Japanese sake is enjoyable for its diverse aromas and flavors, which vary from one place of production to another. It should be spread around the world as something highly characteristic of the culture of Japan.
In the ruling parties’ outline of tax system reform for fiscal 2020, the Liberal Democratic Party and Komeito have incorporated deregulatory measures to approve the establishment of a new type of sake brewery specializing in exports. The government will also revise the Liquor Tax Law so as to allow such brewers to produce sake in small quantities, as long as it is exclusively for export.
As the domestic market for Japanese sake is sluggish, the government has not authorized any would-be business operators to begin sake production, from the viewpoint of balancing supply and demand. On the other hand, as the popularity of Japanese sake has grown overseas, venture firms and other companies have been calling for new entries into the sector to be allowed.

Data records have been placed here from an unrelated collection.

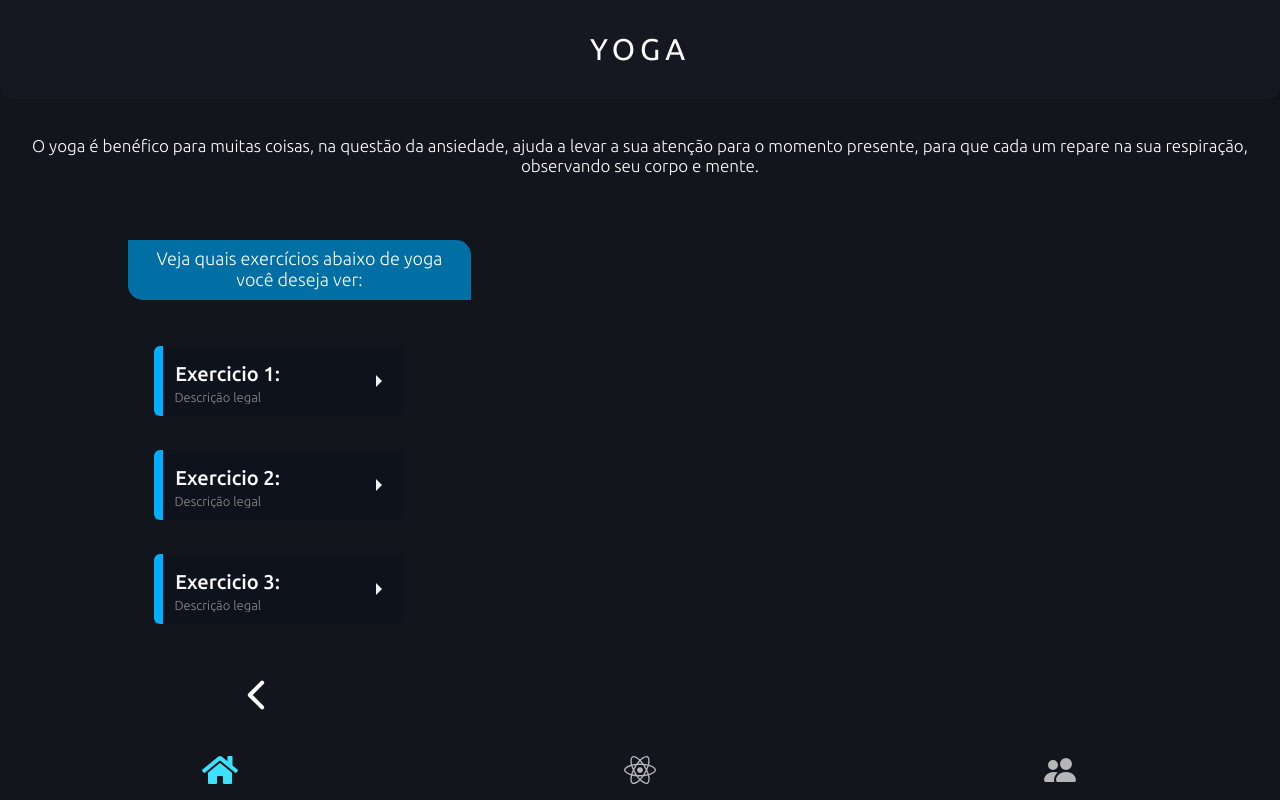
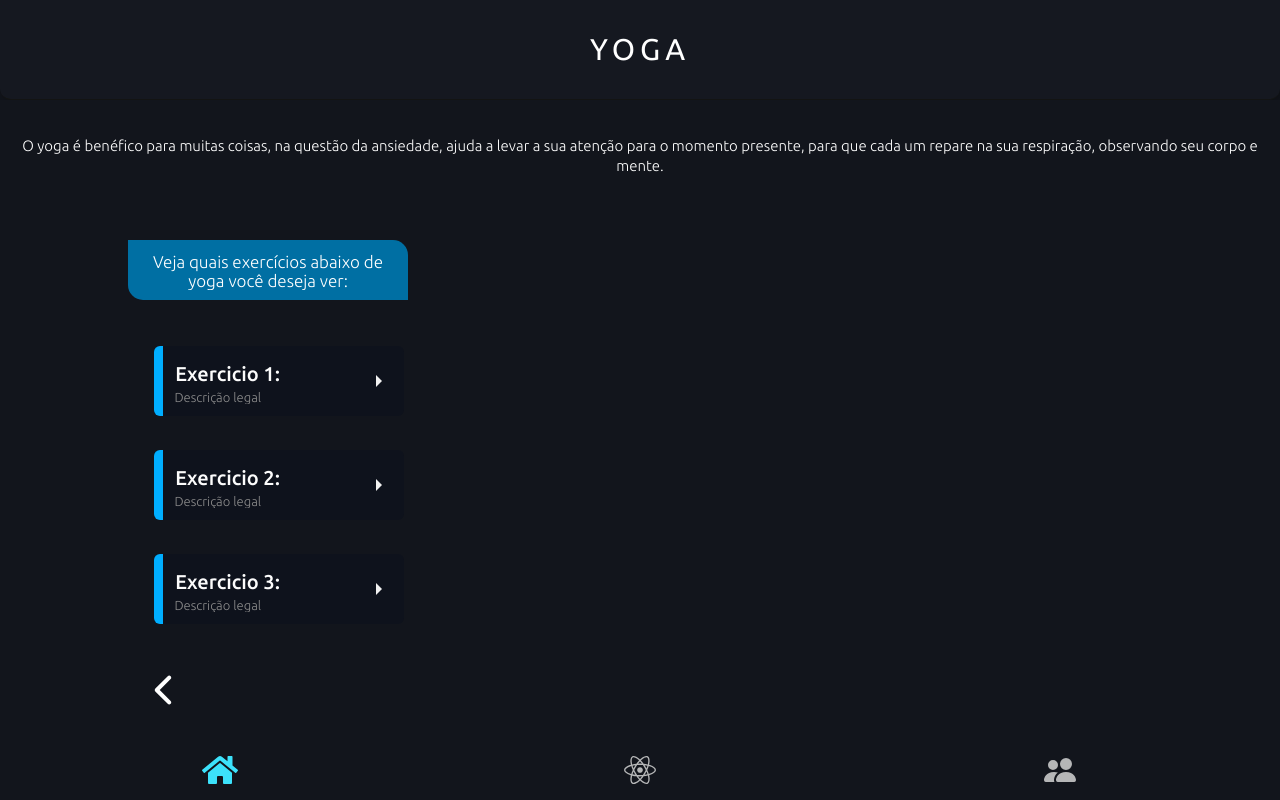
Before and after one commit to Ianvi1/BipCardio, a React (Vite) app: page /cardyoga in a window 1280 px wide. Built offline with nearby package versions, Linux system fonts and the light colour scheme.

Commit message:
correções importantes

```diff
--- a/src/Components/CardMass.tsx
+++ b/src/Components/CardMass.tsx
@@ -11,9 +11,9 @@ const CardMedit = () => {
       <div className='cardTitle'>
          <h1 className='cardTitleText'>Massagem</h1>
       </div>
-      <p className='cardDescText'>A massagem traz o aumento de hormônios que causam bem-estar, melhora o humor, reduz o estresse e diminui o cortisol.</p>
+      <p className='cardDescText2'>A massagem traz o aumento de hormônios que causam bem-estar, melhora o humor, reduz o estresse e diminui o cortisol.</p>
        <div className='cardTaskOrange'>
-        <p className='cardText'>Veja quais exercícios abaixo de massagem você deseja ver:</p>
+        <p className='cardText2'>Veja quais exercícios abaixo de massagem você deseja ver:</p>
        </div>
        <div className='cardExer'>
           <div className='cardBarColorOrange'></div>
@@ -33,7 +33,7 @@ const CardMedit = () => {
           <p className='cardExerDesc'>Descrição legal</p>
           <IoMdArrowDropright className='ArrowIcon' size={24} color='#F1f1f1'/>
        </div>
-      <Link to="/home" className="ReturnArrow"><IoIosArrowBack color="#FFF" size={44}/> </Link>
+      <Link to="/home" className="ReturnArrow2"><IoIosArrowBack color="#FFF" size={44}/> </Link>
       <Navbar/>
     </div>
   )
--- a/src/Components/CardMedit.tsx
+++ b/src/Components/CardMedit.tsx
@@ -11,9 +11,9 @@ const CardMedit = () => {
       <div className='cardTitle'>
          <h1 className='cardTitleText'>Meditação</h1>
       </div>
-      <p className='cardDescText'>Meditação é considerada uma sabedoria no mundo religioso, por ser uma prática de técnicas focadas para esvaziar sua mente visando alcançar um estado de clareza mental e emocional.</p>
-       <div className='cardTask'>
-        <p className='cardText'>Veja quais exercícios abaixo de meditação você deseja ver:</p>
+      <p className='cardDescText1'>Meditação é considerada uma sabedoria no mundo religioso, por ser uma prática de técnicas focadas para esvaziar sua mente visando alcançar um estado de clareza mental e emocional.</p>
+       <div className='cardTask1'>
+        <p className='cardText1'>Veja quais exercícios abaixo de meditação você deseja ver:</p>
        </div>
        <div className='cardExer'>
           <div className='cardBarColor'></div>
@@ -33,7 +33,7 @@ const CardMedit = () => {
           <p className='cardExerDesc'>Descrição legal</p>
           <IoMdArrowDropright className='ArrowIcon' size={24} color='#F1f1f1'/>
        </div>
-      <Link to="/home" className="ReturnArrow"><IoIosArrowBack color="#FFF" size={44}/> </Link>
+      <Link to="/home" className="ReturnArrow1"><IoIosArrowBack color="#FFF" size={44}/> </Link>
       <Navbar/>
     </body>
   )
--- a/src/Components/CardYoga.tsx
+++ b/src/Components/CardYoga.tsx
@@ -11,9 +11,9 @@ const CardMedit = () => {
       <div className='cardTitle'>
          <h1 className='cardTitleText'>Yoga</h1>
       </div>
-      <p className='cardDescText'>O yoga é benéfico para muitas coisas, na questão da ansiedade, ajuda a levar a sua atenção para o momento presente, para que cada um repare na sua respiração, observando seu corpo e mente.</p>
+      <p className='cardDescText3'>O yoga é benéfico para muitas coisas, na questão da ansiedade, ajuda a levar a sua atenção para o momento presente, para que cada um repare na sua respiração, observando seu corpo e mente.</p>
        <div className='cardTaskBlue'>
-        <p className='cardText'>Veja quais exercícios abaixo de yoga você deseja ver:</p>
+        <p className='cardText3'>Veja quais exercícios abaixo de yoga você deseja ver:</p>
        </div>
        <div className='cardExer'>
           <div className='cardBarColorBlue'></div>
@@ -33,7 +33,7 @@ const CardMedit = () => {
           <p className='cardExerDesc'>Descrição legal</p>
           <IoMdArrowDropright className='ArrowIcon' size={24} color='#F1f1f1'/>
        </div>
-      <Link to="/home" className="ReturnArrow"><IoIosArrowBack color="#FFF" size={44}/> </Link>
+      <Link to="/home" className="ReturnArrow3"><IoIosArrowBack color="#FFF" size={44}/> </Link>
       <Navbar/>
     </div>
   )
--- a/src/Components/cardmass.css
+++ b/src/Components/cardmass.css
@@ -29,10 +29,10 @@ h2 {
   text-align: center;
 }
 
-.cardDescText {
+.cardDescText2 {
   position: absolute;
   top: 17%;
-  font-size: 17px;
+  font-size: 15px;
   font-weight: 200;
   background: none;
   padding-left: 10px;
@@ -42,7 +42,7 @@ h2 {
 
 .cardTaskOrange {
   position: absolute;
-  width:343px;
+  width:280px;
   height: 60px;
   background-color: #c16d00;
   border-bottom-left-radius: 15px;
@@ -52,11 +52,11 @@ h2 {
 }
 
 
-.cardText {
+.cardText2 {
   text-align: center;
   font-weight: 300;
   background: none;
-  font-size: 18px;
+  font-size: 17px;
 }
 
 .cardExer {
@@ -124,11 +124,13 @@ h2 {
 }
 
 
-.ReturnArrow {
+.ReturnArrow2 {
   position: absolute;
-  bottom: 10%;
+  bottom: 11%;
+  left: 11%;
+  height: 44px;
+  width: 44px;
   box-shadow: none;
-  right: 30%;
 }
 
 .MeditationIcon {
--- a/src/Components/cardmedit.css
+++ b/src/Components/cardmedit.css
@@ -31,10 +31,10 @@ h2 {
   text-align: center;
 }
 
-.cardDescText {
+.cardDescText1 {
   position: absolute;
   top: 17%;
-  font-size: 17px;
+  font-size: 15px;
   font-weight: 200;
   background: none;
   padding-left: 10px;
@@ -42,9 +42,9 @@ h2 {
   line-height: 20px;
 }
 
-.cardTask {
+.cardTask1 {
   position: absolute;
-  width:343px;
+  width:280px;
   height: 60px;
   background-color: #6f0083;
   border-bottom-left-radius: 15px;
@@ -54,11 +54,11 @@ h2 {
 }
 
 
-.cardText {
+.cardText1 {
   text-align: center;
   font-weight: 300;
   background: none;
-  font-size: 18px;
+  font-size: 17px;
 }
 
 .cardExer {
@@ -126,11 +126,14 @@ h2 {
 }
 
 
-.ReturnArrow {
+
+.ReturnArrow1 {
   position: absolute;
-  bottom: 10%;
+  bottom: 11%;
+  left: 11%;
+  height: 44px;
+  width: 44px;
   box-shadow: none;
-  right: 30%;
 }
 
 .MeditationIcon {
@@ -144,3 +147,13 @@ h2 {
   position: absolute;
   left: 40%;
 }
+
+
+@media screen and (max-width: 375px) {
+
+  .cardDescText {
+    font-size: 15px;
+
+
+  }
+}
--- a/src/Components/cardyoga.css
+++ b/src/Components/cardyoga.css
@@ -29,10 +29,10 @@ h2 {
   text-align: center;
 }
 
-.cardDescText {
+.cardDescText3 {
   position: absolute;
   top: 17%;
-  font-size: 17px;
+  font-size: 15px;
   font-weight: 200;
   background: none;
   padding-left: 10px;
@@ -42,7 +42,7 @@ h2 {
 
 .cardTaskBlue {
   position: absolute;
-  width:343px;
+  width:280px;
   height: 60px;
   background-color: #006fa3;
   border-bottom-left-radius: 15px;
@@ -52,11 +52,11 @@ h2 {
 }
 
 
-.cardText {
+.cardText3 {
   text-align: center;
   font-weight: 300;
   background: none;
-  font-size: 18px;
+  font-size: 17px;
 }
 
 .cardExer {
@@ -124,11 +124,13 @@ h2 {
 }
 
 
-.ReturnArrow {
+.ReturnArrow3 {
   position: absolute;
-  bottom: 10%;
+  bottom: 11%;
+  left: 11%;
+  height: 44px;
+  width: 44px;
   box-shadow: none;
-  right: 30%;
 }
 
 .MeditationIcon {
```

If a business operator, through the eased regulations, produces a sake of distinctive savor and comes up with an ingenious method for selling it, such an endeavor may stimulate the expansion of sake exports.
Boosted by the tailwind of a Japanese cuisine boom, annual exports of sake topped the ¥20 billion mark for the first time in 2018. Export volume totaled about 26,000 kiloliters, up 60 percent from five years earlier.
Nevertheless, it is hard to say that sake is accepted widely in foreign countries. For instance, it has sometimes been considered merely a variety of white wine.
In Japan, with its flourishing rice production, regions abundant in nature have been blessed with good-quality water, with brewers there producing sake since olden times. Sake brewers of various regions have improved the quality of their sake, while preserving their traditional savor.
People who can communicate the history and charm of sake widely, like sommeliers or wine experts, would undoubtedly give a boost to the popularity of sake abroad.
The government has released suggested labels to be affixed on containers of sake meant for export. Such labels describe not only the taste and the place of production, but also the best temperature for drinking the particular type of sake and the dishes that would go well with it. The aim to help consumers overseas become aware of the various brands of sake is understandable.
In the economic partnership agreement between Japan and the European Union, there is a provision that the place of production of such products as wine and sake should be displayed properly. Such efforts, aimed at preventing the distribution of fake products and to protect the value of brands, are important.
Exported sake is also expected to bring new flows of foreign visitors into Japan. Tourism plans should be devised that foreigners who are fascinated by sake can enjoy, including sake brewery tours.
But there is a worrisome tendency among the Japanese themselves of moving away from sake. In particular, young Japanese have been drinking sake less and less.
At Niigata University, a center for studying Japanese sake has been set up, offering lectures with such titles as “Theory of sake tasting” and “Ryotei and kagai culture.” (The latter title refers to traditional luxury restaurants and the geisha quarters.) Such efforts to revive public recognition of the value of sake are drawing attention.
Many people are visiting their hometowns during the year-end and New Year holidays. Why not taste the sake that is native is such places, while catching up with family and friends?